Start of SOURCE MATERIAL

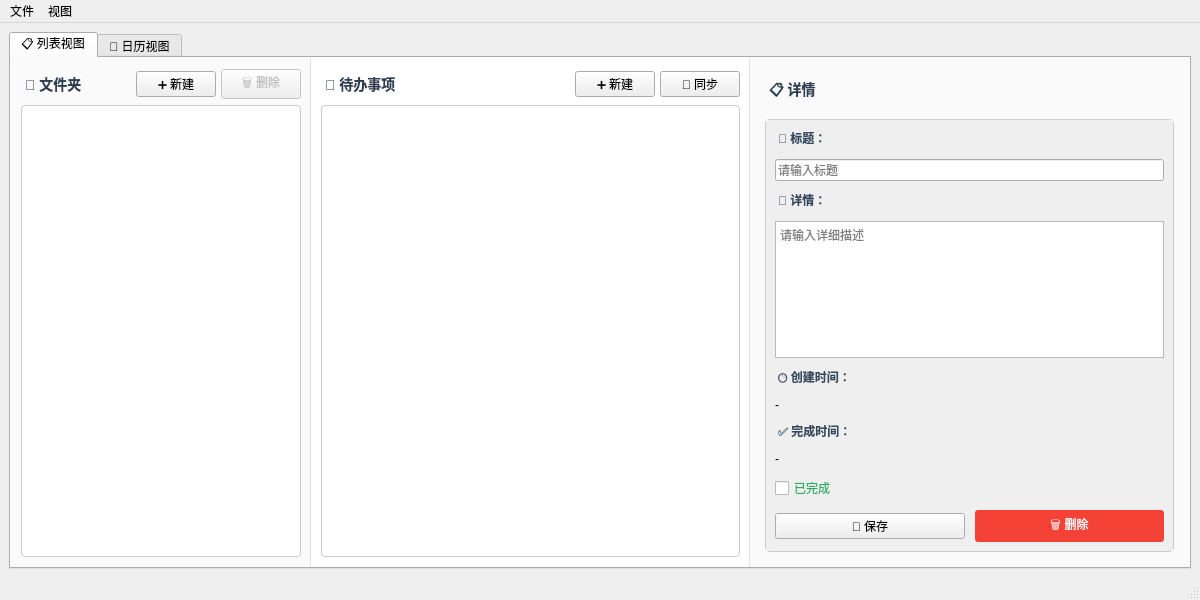
Qt form mainwindow.ui (fhrdr/todolist) before a commit.
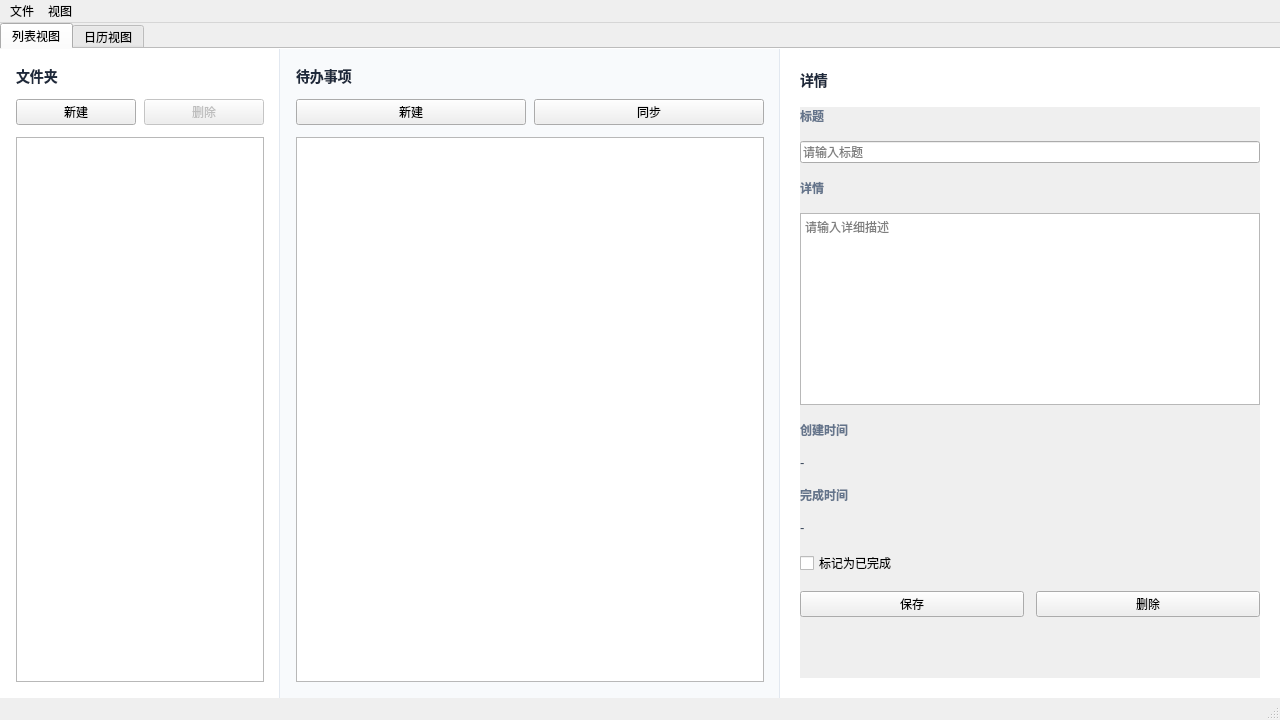
The same form after that commit.

```diff
--- a/mainwindow.ui
+++ b/mainwindow.ui
@@ -6,23 +6,47 @@
    <rect>
     <x>0</x>
     <y>0</y>
-    <width>1200</width>
+    <width>1280</width>
+    <height>720</height>
+   </rect>
+  </property>
+  <property name="minimumSize">
+   <size>
+    <width>900</width>
     <height>600</height>
-   </rect>
+   </size>
   </property>
   <property name="windowTitle">
    <string>Todo List - 待办事项管理</string>
   </property>
   <widget class="QWidget" name="centralwidget">
    <layout class="QVBoxLayout" name="mainLayout">
+    <property name="spacing">
+     <number>0</number>
+    </property>
+    <property name="leftMargin">
+     <number>0</number>
+    </property>
+    <property name="topMargin">
+     <number>0</number>
+    </property>
+    <property name="rightMargin">
+     <number>0</number>
+    </property>
+    <property name="bottomMargin">
+     <number>0</number>
+    </property>
     <item>
      <widget class="QTabWidget" name="tabWidget">
       <property name="currentIndex">
        <number>0</number>
       </property>
+      <property name="documentMode">
+       <bool>true</bool>
+      </property>
       <widget class="QWidget" name="listTab">
         <attribute name="title">
-         <string>📋 列表视图</string>
+        <string>列表视图</string>
         </attribute>
        <layout class="QHBoxLayout" name="listTabLayout">
         <property name="spacing">
@@ -44,73 +68,57 @@
          <widget class="QWidget" name="leftPanel" native="true">
           <property name="minimumSize">
            <size>
-            <width>250</width>
+            <width>240</width>
             <height>0</height>
            </size>
           </property>
           <property name="maximumSize">
            <size>
-            <width>300</width>
+            <width>280</width>
             <height>16777215</height>
            </size>
           </property>
           <property name="styleSheet">
             <string notr="true">QWidget#leftPanel {
-     background-color: #fafafa;
-     border-right: 1px solid #e0e0e0;
- }</string>
+    background-color: #ffffff;
+    border-right: 1px solid #e2e8f0;
+}</string>
            </property>
           <layout class="QVBoxLayout" name="leftLayout">
            <property name="spacing">
-            <number>5</number>
+            <number>12</number>
            </property>
            <property name="leftMargin">
-            <number>10</number>
+            <number>16</number>
            </property>
            <property name="topMargin">
-            <number>10</number>
+            <number>16</number>
            </property>
            <property name="rightMargin">
-            <number>10</number>
+            <number>16</number>
            </property>
            <property name="bottomMargin">
-            <number>10</number>
+            <number>16</number>
            </property>
-           <item>
-            <layout class="QHBoxLayout" name="folderHeaderLayout">
              <item>
               <widget class="QLabel" name="folderLabel">
                 <property name="text">
-                 <string>📁 文件夹</string>
+              <string>文件夹</string>
                 </property>
                 <property name="styleSheet">
-                 <string notr="true">font-weight: bold; font-size: 14px; color: #2c3e50; padding: 5px 0;</string>
+              <string notr="true">font-weight: 600; font-size: 14px; color: #1e293b;</string>
                 </property>
                </widget>
              </item>
              <item>
-              <spacer name="horizontalSpacer">
-               <property name="orientation">
-                <enum>Qt::Horizontal</enum>
-               </property>
-               <property name="sizeHint" stdset="0">
-                <size>
-                 <width>40</width>
-                 <height>20</height>
-                </size>
-               </property>
-              </spacer>
-             </item>
+            <layout class="QHBoxLayout" name="folderButtonLayout">
+             <property name="spacing">
+              <number>8</number>
+             </property>
              <item>
                <widget class="QPushButton" name="newFolderBtn">
                  <property name="text">
-                  <string>➕ 新建</string>
-                 </property>
-                 <property name="maximumSize">
-                  <size>
-                   <width>80</width>
-                   <height>16777215</height>
-                  </size>
+                <string>新建</string>
                  </property>
                  <property name="toolTip">
                   <string>创建新文件夹</string>
@@ -120,13 +128,7 @@
               <item>
                <widget class="QPushButton" name="deleteFolderBtn">
                  <property name="text">
-                  <string>🗑️ 删除</string>
-                 </property>
-                 <property name="maximumSize">
-                  <size>
-                   <width>80</width>
-                   <height>16777215</height>
-                  </size>
+                <string>删除</string>
                  </property>
                  <property name="toolTip">
                   <string>删除选中的文件夹</string>
@@ -140,20 +142,8 @@
            </item>
            <item>
             <widget class="QListWidget" name="folderListWidget">
-             <property name="styleSheet">
-              <string notr="true">QListWidget {
-    border: 1px solid #ccc;
-    border-radius: 4px;
-    background-color: white;
-}
-QListWidget::item {
-    padding: 8px;
-    border-bottom: 1px solid #eee;
-}
-QListWidget::item:selected {
-    background-color: #e3f2fd;
-    color: #1976d2;
-}</string>
+             <property name="verticalScrollMode">
+              <enum>QAbstractItemView::ScrollPerPixel</enum>
              </property>
             </widget>
            </item>
@@ -164,67 +154,51 @@
          <widget class="QWidget" name="middlePanel" native="true">
           <property name="minimumSize">
            <size>
-            <width>400</width>
+            <width>360</width>
             <height>0</height>
            </size>
           </property>
           <property name="styleSheet">
             <string notr="true">QWidget#middlePanel {
-     background-color: white;
-     border-right: 1px solid #e0e0e0;
- }</string>
+    background-color: #f8fafc;
+    border-right: 1px solid #e2e8f0;
+}</string>
            </property>
           <layout class="QVBoxLayout" name="middleLayout">
            <property name="spacing">
-            <number>5</number>
+            <number>12</number>
            </property>
            <property name="leftMargin">
-            <number>10</number>
+            <number>16</number>
            </property>
            <property name="topMargin">
-            <number>10</number>
+            <number>16</number>
            </property>
            <property name="rightMargin">
-            <number>10</number>
+            <number>16</number>
            </property>
            <property name="bottomMargin">
-            <number>10</number>
+            <number>16</number>
            </property>
-           <item>
-            <layout class="QHBoxLayout" name="todoHeaderLayout">
              <item>
               <widget class="QLabel" name="todoLabel">
                 <property name="text">
-                 <string>📝 待办事项</string>
+              <string>待办事项</string>
                 </property>
                 <property name="styleSheet">
-                 <string notr="true">font-weight: bold; font-size: 14px; color: #2c3e50; padding: 5px 0;</string>
+              <string notr="true">font-weight: 600; font-size: 14px; color: #1e293b;</string>
                 </property>
                </widget>
              </item>
              <item>
-              <spacer name="horizontalSpacer_2">
-               <property name="orientation">
-                <enum>Qt::Horizontal</enum>
-               </property>
-               <property name="sizeHint" stdset="0">
-                <size>
-                 <width>40</width>
-                 <height>20</height>
-                </size>
-               </property>
-              </spacer>
-             </item>
+            <layout class="QHBoxLayout" name="todoButtonLayout">
+             <property name="spacing">
+              <number>8</number>
+             </property>
              <item>
               <widget class="QPushButton" name="newTodoBtn">
                 <property name="text">
-                 <string>➕ 新建</string>
-                </property>
-                <property name="maximumSize">
-                 <size>
-                  <width>80</width>
-                  <height>16777215</height>
-                 </size>
+                <string>新建</string>
                 </property>
                 <property name="toolTip">
                  <string>创建新待办事项</string>
@@ -234,13 +208,7 @@
              <item>
               <widget class="QPushButton" name="syncBtn">
                 <property name="text">
-                 <string>🔄 同步</string>
-                </property>
-                <property name="maximumSize">
-                 <size>
-                  <width>80</width>
-                  <height>16777215</height>
-                 </size>
+                <string>同步</string>
                 </property>
                 <property name="toolTip">
                  <string>同步数据</string>
@@ -251,20 +219,8 @@
            </item>
            <item>
             <widget class="QListWidget" name="todoListWidget">
-             <property name="styleSheet">
-              <string notr="true">QListWidget {
-    border: 1px solid #ccc;
-    border-radius: 4px;
-    background-color: white;
-}
-QListWidget::item {
-    padding: 10px;
-    border-bottom: 1px solid #eee;
-}
-QListWidget::item:selected {
-    background-color: #e8f5e8;
-    color: #2e7d32;
-}</string>
+             <property name="verticalScrollMode">
+              <enum>QAbstractItemView::ScrollPerPixel</enum>
              </property>
             </widget>
            </item>
@@ -275,38 +231,38 @@
          <widget class="QWidget" name="rightPanel" native="true">
           <property name="minimumSize">
            <size>
-            <width>350</width>
+            <width>320</width>
             <height>0</height>
            </size>
           </property>
           <property name="styleSheet">
            <string notr="true">QWidget#rightPanel {
-    background-color: #fafafa;
+    background-color: #ffffff;
 }</string>
           </property>
           <layout class="QVBoxLayout" name="rightLayout">
            <property name="spacing">
-            <number>10</number>
+            <number>16</number>
            </property>
            <property name="leftMargin">
-            <number>15</number>
+            <number>20</number>
            </property>
            <property name="topMargin">
-            <number>15</number>
+            <number>20</number>
            </property>
            <property name="rightMargin">
-            <number>15</number>
+            <number>20</number>
            </property>
            <property name="bottomMargin">
-            <number>15</number>
+            <number>20</number>
            </property>
            <item>
             <widget class="QLabel" name="detailLabel">
              <property name="text">
-              <string>📋 详情</string>
+              <string>详情</string>
              </property>
              <property name="styleSheet">
-              <string notr="true">font-weight: bold; font-size: 14px; color: #2c3e50; padding: 5px 0;</string>
+              <string notr="true">font-weight: 600; font-size: 14px; color: #1e293b;</string>
              </property>
             </widget>
            </item>
@@ -317,9 +273,8 @@
              </property>
              <property name="styleSheet">
               <string notr="true">QScrollArea {
-    border: 1px solid #ccc;
-    border-radius: 4px;
-    background-color: white;
+    border: none;
+    background-color: transparent;
 }</string>
              </property>
              <widget class="QWidget" name="detailContent">
@@ -327,27 +282,33 @@
                <rect>
                 <x>0</x>
                 <y>0</y>
-                <width>316</width>
-                <height>69</height>
+                <width>280</width>
+                <height>500</height>
                </rect>
               </property>
               <layout class="QVBoxLayout" name="detailContentLayout">
                <property name="spacing">
-                <number>10</number>
+                <number>16</number>
+               </property>
+               <property name="leftMargin">
+                <number>0</number>
+               </property>
+               <property name="topMargin">
+                <number>0</number>
+               </property>
+               <property name="rightMargin">
+                <number>0</number>
+               </property>
+               <property name="bottomMargin">
+                <number>0</number>
                </property>
                <item>
                 <widget class="QLabel" name="titleLabel">
                  <property name="text">
-                  <string>📌 标题：</string>
+                  <string>标题</string>
                  </property>
                  <property name="styleSheet">
-                  <string notr="true">font-weight: bold; color: #34495e; margin-bottom: 2px;</string>
-                 </property>
-                 <property name="maximumSize">
-                  <size>
-                   <width>16777215</width>
-                   <height>20</height>
-                  </size>
+                  <string notr="true">font-weight: 500; font-size: 12px; color: #64748b;</string>
                  </property>
                 </widget>
                </item>
@@ -361,21 +322,21 @@
                <item>
                 <widget class="QLabel" name="detailsLabel">
                  <property name="text">
-                  <string>📄 详情：</string>
+                  <string>详情</string>
                  </property>
                  <property name="styleSheet">
-                  <string notr="true">font-weight: bold; color: #34495e; margin-bottom: 2px;</string>
-                 </property>
-                 <property name="maximumSize">
-                  <size>
-                   <width>16777215</width>
-                   <height>20</height>
-                  </size>
+                  <string notr="true">font-weight: 500; font-size: 12px; color: #64748b;</string>
                  </property>
                 </widget>
                </item>
                <item>
                 <widget class="QTextEdit" name="detailsEdit">
+                 <property name="minimumSize">
+                  <size>
+                   <width>0</width>
+                   <height>100</height>
+                  </size>
+                 </property>
                  <property name="placeholderText">
                   <string>请输入详细描述</string>
                  </property>
@@ -384,16 +345,10 @@
                <item>
                 <widget class="QLabel" name="timeLabel">
                  <property name="text">
-                  <string>🕒 创建时间：</string>
+                  <string>创建时间</string>
                  </property>
                  <property name="styleSheet">
-                  <string notr="true">font-weight: bold; color: #34495e; margin-bottom: 2px;</string>
-                 </property>
-                 <property name="maximumSize">
-                  <size>
-                   <width>16777215</width>
-                   <height>20</height>
-                  </size>
+                  <string notr="true">font-weight: 500; font-size: 12px; color: #64748b;</string>
                  </property>
                 </widget>
                </item>
@@ -402,21 +357,18 @@
                  <property name="text">
                   <string>-</string>
                  </property>
+                 <property name="styleSheet">
+                  <string notr="true">color: #334155; font-size: 13px;</string>
+                 </property>
                 </widget>
                </item>
                <item>
                 <widget class="QLabel" name="completedTimeLabel_title">
                  <property name="text">
-                  <string>✅ 完成时间：</string>
+                  <string>完成时间</string>
                  </property>
                  <property name="styleSheet">
-                  <string notr="true">font-weight: bold; color: #34495e; margin-bottom: 2px;</string>
-                 </property>
-                 <property name="maximumSize">
-                  <size>
-                   <width>16777215</width>
-                   <height>20</height>
-                  </size>
+                  <string notr="true">font-weight: 500; font-size: 12px; color: #64748b;</string>
                  </property>
                 </widget>
                </item>
@@ -425,24 +377,27 @@
                  <property name="text">
                   <string>-</string>
                  </property>
+                 <property name="styleSheet">
+                  <string notr="true">color: #334155; font-size: 13px;</string>
+                 </property>
                 </widget>
                </item>
                <item>
                 <widget class="QCheckBox" name="completedCheckBox">
                  <property name="text">
-                  <string>已完成</string>
-                 </property>
-                 <property name="styleSheet">
-                  <string notr="true">font-size: 12px; color: #27ae60;</string>
+                  <string>标记为已完成</string>
                  </property>
                 </widget>
                </item>
                <item>
                 <layout class="QHBoxLayout" name="buttonLayout">
+                 <property name="spacing">
+                  <number>12</number>
+                 </property>
                  <item>
                   <widget class="QPushButton" name="saveBtn">
                    <property name="text">
-                    <string>💾 保存</string>
+                    <string>保存</string>
                    </property>
                    <property name="toolTip">
                     <string>保存当前修改</string>
@@ -452,23 +407,11 @@
                  <item>
                   <widget class="QPushButton" name="deleteBtn">
                    <property name="text">
-                    <string>🗑️ 删除</string>
+                    <string>删除</string>
                    </property>
                    <property name="toolTip">
                     <string>删除当前待办事项</string>
                    </property>
-                   <property name="styleSheet">
-                    <string notr="true">QPushButton {
-    background-color: #f44336;
-    color: white;
-    border: none;
-    padding: 5px 10px;
-    border-radius: 3px;
-}
-QPushButton:hover {
-    background-color: #d32f2f;
-}</string>
-                   </property>
                   </widget>
                  </item>
                 </layout>
@@ -497,7 +440,7 @@
       </widget>
       <widget class="QWidget" name="calendarTab">
         <attribute name="title">
-         <string>📅 日历视图</string>
+        <string>日历视图</string>
         </attribute>
        <layout class="QVBoxLayout" name="calendarTabLayout">
         <item>
@@ -520,7 +463,7 @@
     <rect>
      <x>0</x>
      <y>0</y>
-     <width>1200</width>
+     <width>1280</width>
      <height>25</height>
     </rect>
    </property>
```
Left out of the diff: 17 changed lines with no effect on the pictures. Lines whose indentation alone changed are shown as unchanged.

End of SOURCE MATERIAL

* REQUIREMENT
If a line in the entries above contains the word "spacer", copy it.

* FINISHED EXERCISE
-              <spacer name="horizontalSpacer">
-              </spacer>
-              <spacer name="horizontalSpacer_2">
-              </spacer>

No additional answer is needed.